President Obama asserts that he campaigned and won on a pledge to eliminate the Bush tax cuts for the top
On the other side of the aisle, many liberal Democrats reject the 1986 tax reform plan — broader base, lower rates — as a template for today’s legislation. Instead, we should raise rates at the top and use the proceeds from base-broadening to reduce the deficit and shore up vulnerable domestic programs. On the spending side, liberals insist that discretionary spending cuts made in 2011 should temper additional reductions in any broader agreement, and they are mobilizing to prevent Obama from returning to the entitlement changes he entertained during the failed “grand bargain” talks. Meanwhile, centrist Democrats, now joined by leading CEOs, continue to support a grand bargain along the lines of the Simpson-Bowles and Domenici-Rivlin plans.
Through the fog of positioning, it is possible to discern the elements of a potential deal, through legislation that subsumes the zero-sum issue of the Bush tax cuts under the broader heading of tax reform and links it to a parallel vehicle for addressing spending issues. This deal would have the structure and force of a reconciliation bill: the spending and revenue committees would be instructed to report out bills that would meet specified budget targets by a certain date, backed by credible default arrangements that would go into effect if the committees failed to complete their work.

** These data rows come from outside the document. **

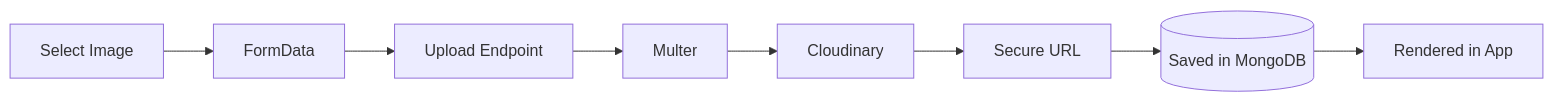
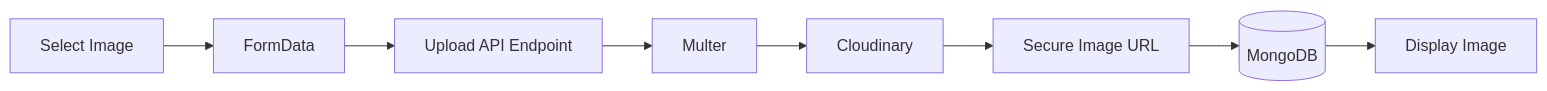
Before and after one commit to aryankk073/Prescripto: the eighth of 10 diagrams in README.md, drawn with Mermaid. The commit also changed other lines of this file and 1 other file, not shown here.

````diff
--- a/README.md
+++ b/README.md
@@ -331,10 +319,10 @@
 ```mermaid
 flowchart LR
     A[Select Image] --> B[FormData]
-    B --> C[Upload Endpoint]
+    B --> C[Upload API Endpoint]
     C --> D[Multer]
     D --> E[Cloudinary]
-    E --> F[Secure URL]
-    F --> G[(Saved in MongoDB)]
-    G --> H[Rendered in App]
+    E --> F[Secure Image URL]
+    F --> G[(MongoDB)]
+    G --> H[Display Image]
 ```
````
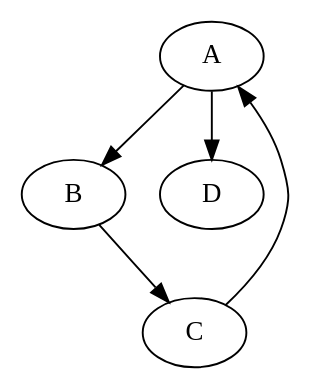
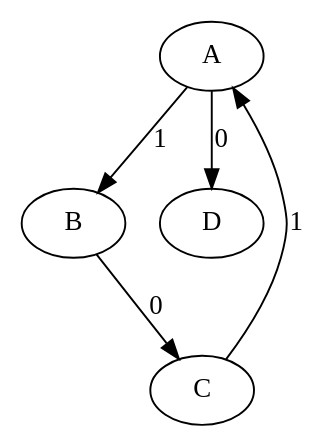
The diagram in demo.dot (omarelhorre/automate), drawn with Graphviz before and after one commit. The commit also changed 2 other files, not shown here.

```diff
--- a/demo.dot
+++ b/demo.dot
@@ -1,6 +1,6 @@
 digraph G {
-    A -> B;
-    B -> C;
-    C -> A;
-    A -> D;
+    A -> B [label="1"];
+    B -> C [label="0"];
+    C -> A [label="1"];
+    A -> D [label="0"];
 }
```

But how do we get from here to there?
In recent months, influential Democrats have argued that non-agreement — that is, going over the fiscal cliff — is the preferable course. Once a new budget baseline wipes out the Bush tax cuts, they say, discussions can resume over a reformed tax code that promotes growth, simplifies the system and makes the wealthiest Americans pay their fair share. One problem with this approach is that the cliff includes more than the expiration of the tax cuts; the alternative minimum tax, the “doc fix,” sequestration and the debt ceiling are also at issue. The legislative baseline favors the Democrats in some respects but not others.
Another problem: fiscal policy affects the real economy. Many analysts believe that markets at home and abroad would react negatively to continued gridlock. The CBO predicts that going over the cliff would produce a recession in 2013 — surely that is not the way Obama would like to begin his second term.
If Republicans believe that Democrats are willing to plunge over the cliff, goes the argument, they will give ground to avert it; if they don’t, they’ll take the brunt of the public blame and will be forced to yield even more in 2013. But what if the House Republicans conclude that the people they represent want them to stand firm and that they will pay a higher political price for what their supporters will see as surrender? And what if they judge that the president has more to lose from an economic slowdown than they do?
Recent reports suggest that rather than settling for off-stage negotiations, as he did in 2011, the president is prepared to take this issue to the country. This would represent a high-stakes gamble that he could use to force House Republicans to move in his direction. If he succeeds, he will begin his second term in triumph. But if he fails, he will return to negotiations with a weakened hand.
Galston is a senior fellow in governance studies at the Brookings Institution.